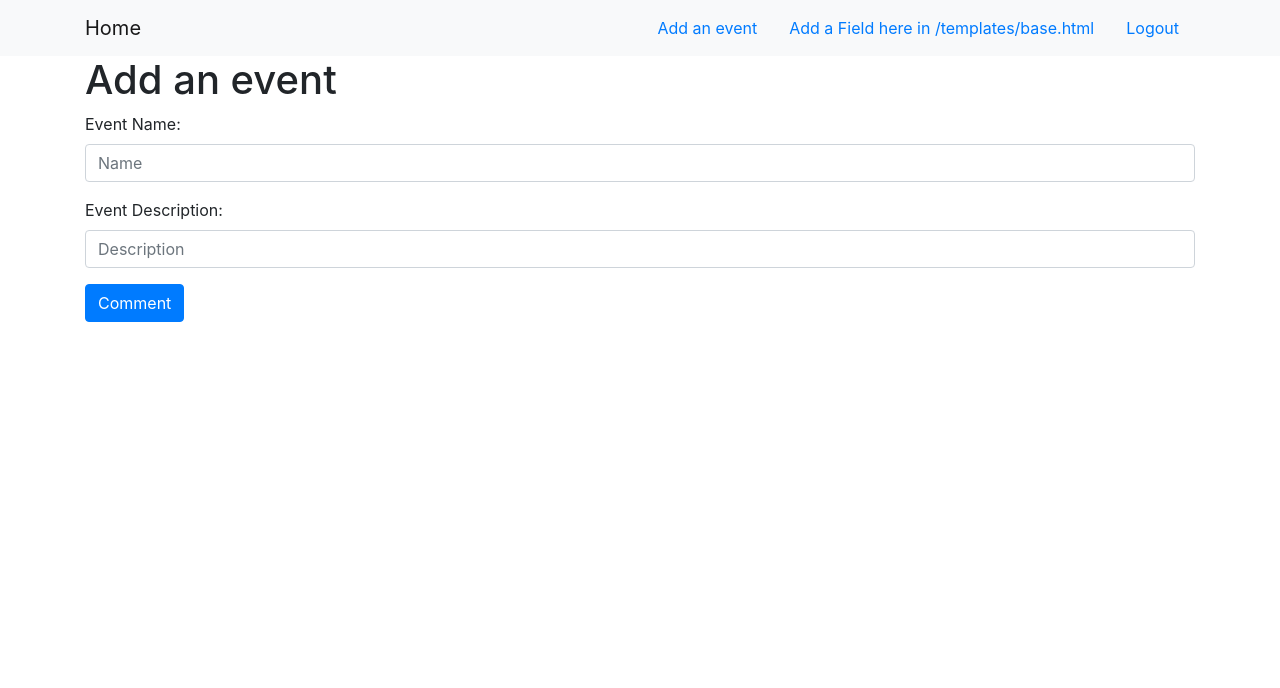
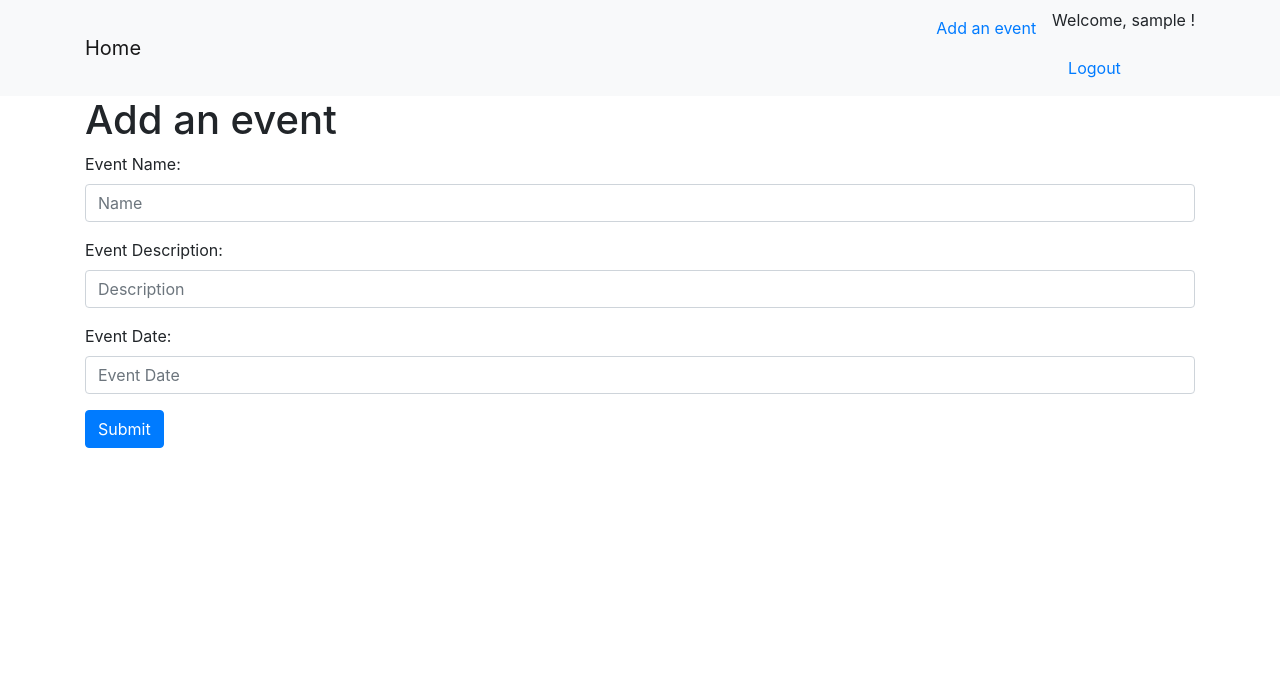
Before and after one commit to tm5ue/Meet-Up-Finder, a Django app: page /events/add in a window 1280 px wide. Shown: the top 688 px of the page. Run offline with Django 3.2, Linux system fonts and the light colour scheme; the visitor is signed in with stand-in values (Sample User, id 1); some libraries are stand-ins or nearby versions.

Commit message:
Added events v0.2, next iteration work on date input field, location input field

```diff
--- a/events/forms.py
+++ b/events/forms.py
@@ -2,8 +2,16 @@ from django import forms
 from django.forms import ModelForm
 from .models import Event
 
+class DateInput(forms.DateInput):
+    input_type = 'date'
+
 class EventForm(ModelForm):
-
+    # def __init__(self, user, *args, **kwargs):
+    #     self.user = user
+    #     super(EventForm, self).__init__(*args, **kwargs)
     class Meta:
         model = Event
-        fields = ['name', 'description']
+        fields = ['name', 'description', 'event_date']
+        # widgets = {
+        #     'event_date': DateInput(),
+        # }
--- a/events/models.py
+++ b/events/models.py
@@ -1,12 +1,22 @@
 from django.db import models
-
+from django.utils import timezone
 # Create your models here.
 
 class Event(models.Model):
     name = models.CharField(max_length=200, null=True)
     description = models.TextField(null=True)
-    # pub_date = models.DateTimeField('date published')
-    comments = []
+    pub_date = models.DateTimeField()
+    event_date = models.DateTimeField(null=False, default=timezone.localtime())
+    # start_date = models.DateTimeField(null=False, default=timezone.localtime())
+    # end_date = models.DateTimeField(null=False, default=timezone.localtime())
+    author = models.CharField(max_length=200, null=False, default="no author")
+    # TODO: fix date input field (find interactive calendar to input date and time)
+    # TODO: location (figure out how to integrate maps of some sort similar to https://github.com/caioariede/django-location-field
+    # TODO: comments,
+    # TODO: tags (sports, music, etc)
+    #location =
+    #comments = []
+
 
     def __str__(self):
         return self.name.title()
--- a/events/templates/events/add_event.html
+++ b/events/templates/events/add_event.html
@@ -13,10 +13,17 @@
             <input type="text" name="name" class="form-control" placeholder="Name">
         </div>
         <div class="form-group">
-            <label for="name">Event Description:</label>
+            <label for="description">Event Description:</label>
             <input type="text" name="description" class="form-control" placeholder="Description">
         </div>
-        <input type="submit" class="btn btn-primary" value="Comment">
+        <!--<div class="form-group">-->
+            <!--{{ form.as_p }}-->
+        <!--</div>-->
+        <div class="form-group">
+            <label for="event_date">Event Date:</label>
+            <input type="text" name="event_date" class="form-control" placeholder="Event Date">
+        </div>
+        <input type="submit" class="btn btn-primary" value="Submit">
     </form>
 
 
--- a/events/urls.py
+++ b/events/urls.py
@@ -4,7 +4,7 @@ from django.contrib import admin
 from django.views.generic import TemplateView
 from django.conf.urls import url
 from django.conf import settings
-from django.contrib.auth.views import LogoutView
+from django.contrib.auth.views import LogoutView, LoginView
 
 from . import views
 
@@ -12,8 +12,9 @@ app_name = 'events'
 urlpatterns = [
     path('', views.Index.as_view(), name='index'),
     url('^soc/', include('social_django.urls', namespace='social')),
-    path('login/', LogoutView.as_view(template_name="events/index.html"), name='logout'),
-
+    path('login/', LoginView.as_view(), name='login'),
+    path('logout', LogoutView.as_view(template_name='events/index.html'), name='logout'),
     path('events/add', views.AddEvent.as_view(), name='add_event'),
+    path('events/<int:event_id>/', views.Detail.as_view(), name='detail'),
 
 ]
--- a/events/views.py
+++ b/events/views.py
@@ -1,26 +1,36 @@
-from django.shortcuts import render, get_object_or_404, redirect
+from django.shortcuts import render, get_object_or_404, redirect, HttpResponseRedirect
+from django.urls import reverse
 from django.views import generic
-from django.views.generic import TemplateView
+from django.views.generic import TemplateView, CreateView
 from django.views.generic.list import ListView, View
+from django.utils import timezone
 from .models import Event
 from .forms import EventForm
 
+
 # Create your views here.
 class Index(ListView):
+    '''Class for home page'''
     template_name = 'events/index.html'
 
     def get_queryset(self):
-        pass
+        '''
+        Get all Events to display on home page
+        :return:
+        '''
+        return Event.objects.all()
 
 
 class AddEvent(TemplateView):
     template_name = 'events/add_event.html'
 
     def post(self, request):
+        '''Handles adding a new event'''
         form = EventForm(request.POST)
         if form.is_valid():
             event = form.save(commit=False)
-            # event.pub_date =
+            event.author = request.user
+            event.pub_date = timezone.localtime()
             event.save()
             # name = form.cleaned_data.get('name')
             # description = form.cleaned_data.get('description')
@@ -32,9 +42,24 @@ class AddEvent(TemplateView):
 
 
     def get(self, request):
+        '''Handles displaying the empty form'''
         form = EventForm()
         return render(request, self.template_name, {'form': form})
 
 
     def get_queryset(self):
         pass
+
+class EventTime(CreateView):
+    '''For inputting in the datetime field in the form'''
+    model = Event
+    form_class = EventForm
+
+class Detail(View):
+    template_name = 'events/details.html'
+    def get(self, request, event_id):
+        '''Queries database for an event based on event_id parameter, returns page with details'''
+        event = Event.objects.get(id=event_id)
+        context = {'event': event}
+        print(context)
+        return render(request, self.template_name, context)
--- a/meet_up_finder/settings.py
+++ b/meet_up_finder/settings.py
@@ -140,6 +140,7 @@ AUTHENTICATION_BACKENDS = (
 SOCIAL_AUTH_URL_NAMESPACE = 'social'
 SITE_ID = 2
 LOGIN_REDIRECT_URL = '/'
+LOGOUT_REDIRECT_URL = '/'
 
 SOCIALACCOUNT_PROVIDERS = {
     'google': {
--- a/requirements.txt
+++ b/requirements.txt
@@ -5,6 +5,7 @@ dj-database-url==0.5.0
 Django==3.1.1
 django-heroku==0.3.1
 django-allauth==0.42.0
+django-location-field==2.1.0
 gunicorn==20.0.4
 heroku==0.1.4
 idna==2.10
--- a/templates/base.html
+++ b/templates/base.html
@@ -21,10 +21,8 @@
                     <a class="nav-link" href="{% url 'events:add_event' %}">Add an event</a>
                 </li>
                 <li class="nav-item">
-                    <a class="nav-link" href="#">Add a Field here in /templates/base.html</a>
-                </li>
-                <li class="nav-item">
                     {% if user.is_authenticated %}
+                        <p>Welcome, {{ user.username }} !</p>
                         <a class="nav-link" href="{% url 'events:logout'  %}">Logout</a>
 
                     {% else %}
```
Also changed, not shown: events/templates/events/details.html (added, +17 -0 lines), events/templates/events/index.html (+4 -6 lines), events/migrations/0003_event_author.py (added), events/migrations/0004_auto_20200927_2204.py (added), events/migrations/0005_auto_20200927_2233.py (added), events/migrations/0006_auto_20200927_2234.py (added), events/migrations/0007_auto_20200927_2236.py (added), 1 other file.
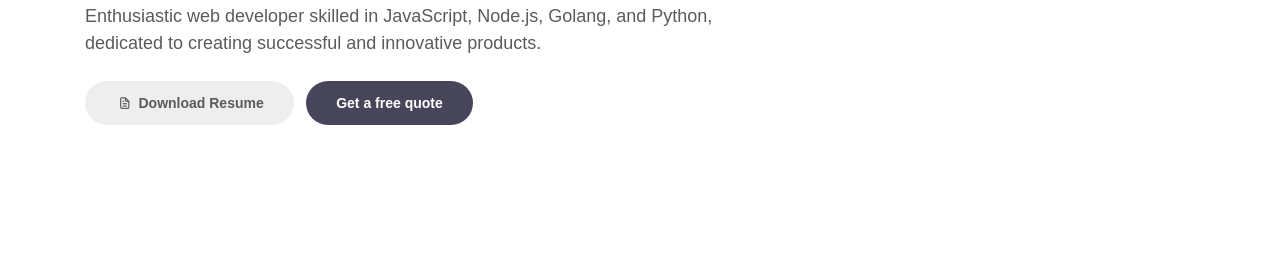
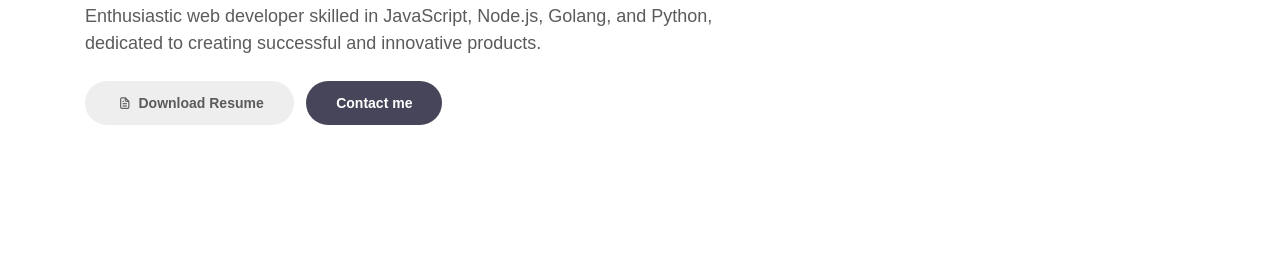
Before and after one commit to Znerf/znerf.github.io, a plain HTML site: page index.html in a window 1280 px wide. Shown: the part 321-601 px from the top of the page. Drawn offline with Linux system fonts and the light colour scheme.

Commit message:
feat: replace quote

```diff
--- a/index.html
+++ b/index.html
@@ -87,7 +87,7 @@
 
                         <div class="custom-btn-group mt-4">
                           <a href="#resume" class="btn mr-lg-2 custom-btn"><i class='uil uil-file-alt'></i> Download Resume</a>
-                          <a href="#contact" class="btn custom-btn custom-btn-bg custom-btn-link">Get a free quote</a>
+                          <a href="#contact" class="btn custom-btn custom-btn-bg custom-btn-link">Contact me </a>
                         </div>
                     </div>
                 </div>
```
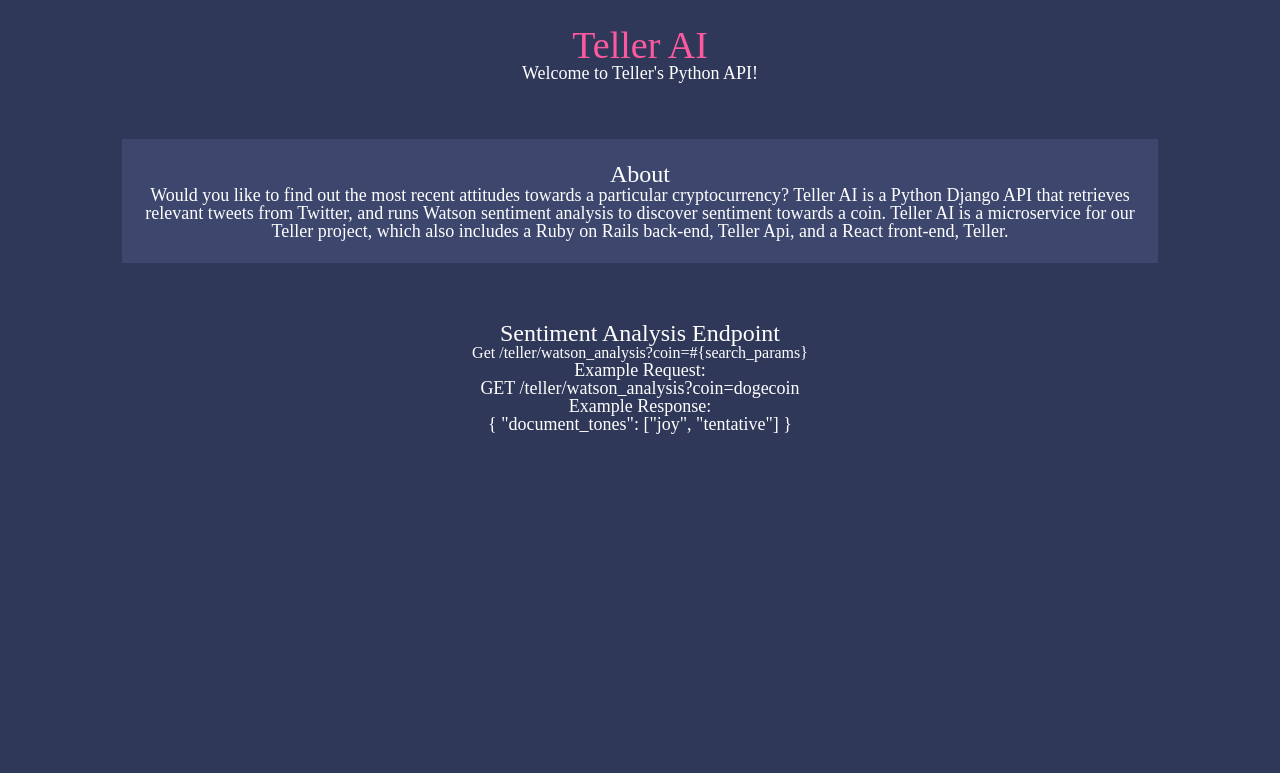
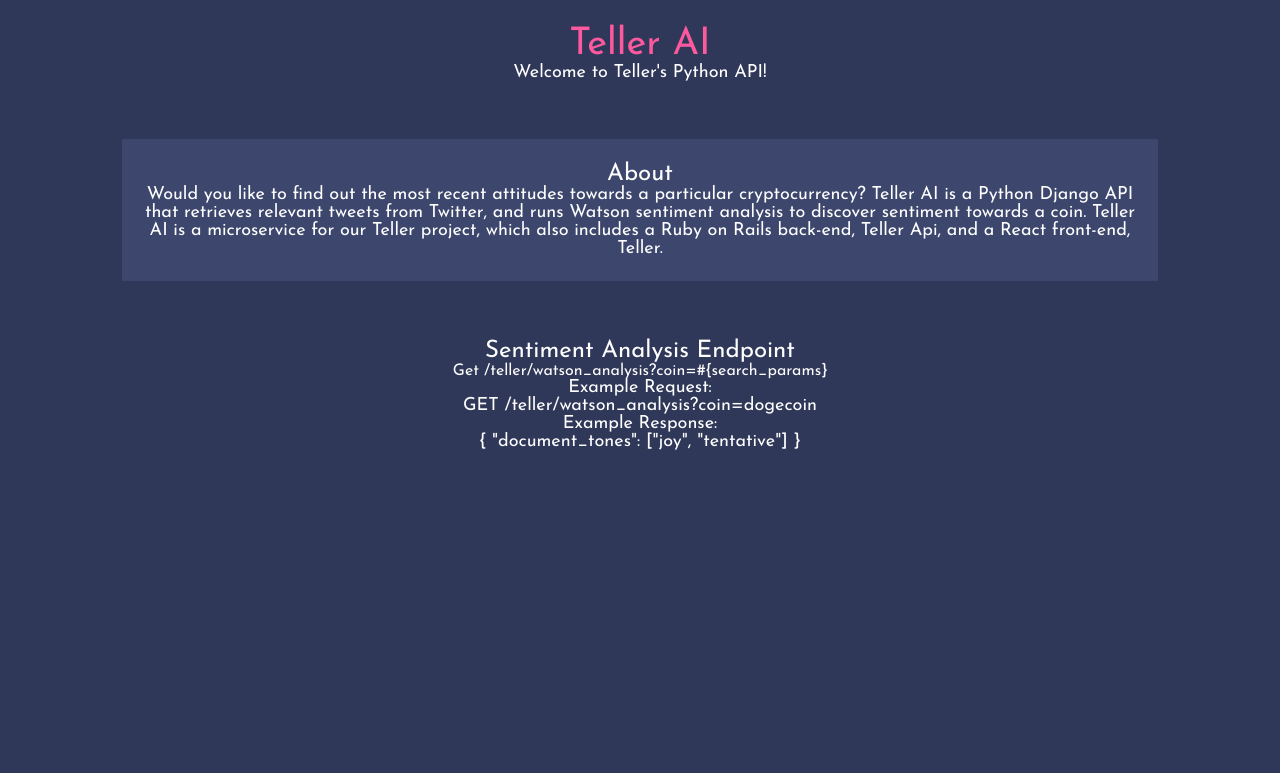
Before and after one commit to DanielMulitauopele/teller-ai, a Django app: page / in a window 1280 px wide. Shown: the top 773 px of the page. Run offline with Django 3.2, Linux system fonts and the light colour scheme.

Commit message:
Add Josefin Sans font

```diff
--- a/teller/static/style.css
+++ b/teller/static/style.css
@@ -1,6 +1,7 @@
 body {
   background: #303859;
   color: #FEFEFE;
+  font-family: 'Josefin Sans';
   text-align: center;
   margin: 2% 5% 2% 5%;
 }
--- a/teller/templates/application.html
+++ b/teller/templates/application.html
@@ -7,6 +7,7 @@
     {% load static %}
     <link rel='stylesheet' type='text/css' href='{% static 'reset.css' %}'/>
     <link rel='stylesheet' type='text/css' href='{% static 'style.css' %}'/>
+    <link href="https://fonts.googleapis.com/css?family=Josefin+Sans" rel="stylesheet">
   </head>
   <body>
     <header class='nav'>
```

______

■ Directions ■
Within the listing above, filter for lines holding the string "generic" and copy each one.

■ Answer section ■
 from django.views.generic import TemplateView
 from django.views import generic
-from django.views.generic import TemplateView
+from django.views.generic import TemplateView, CreateView
 from django.views.generic.list import ListView, View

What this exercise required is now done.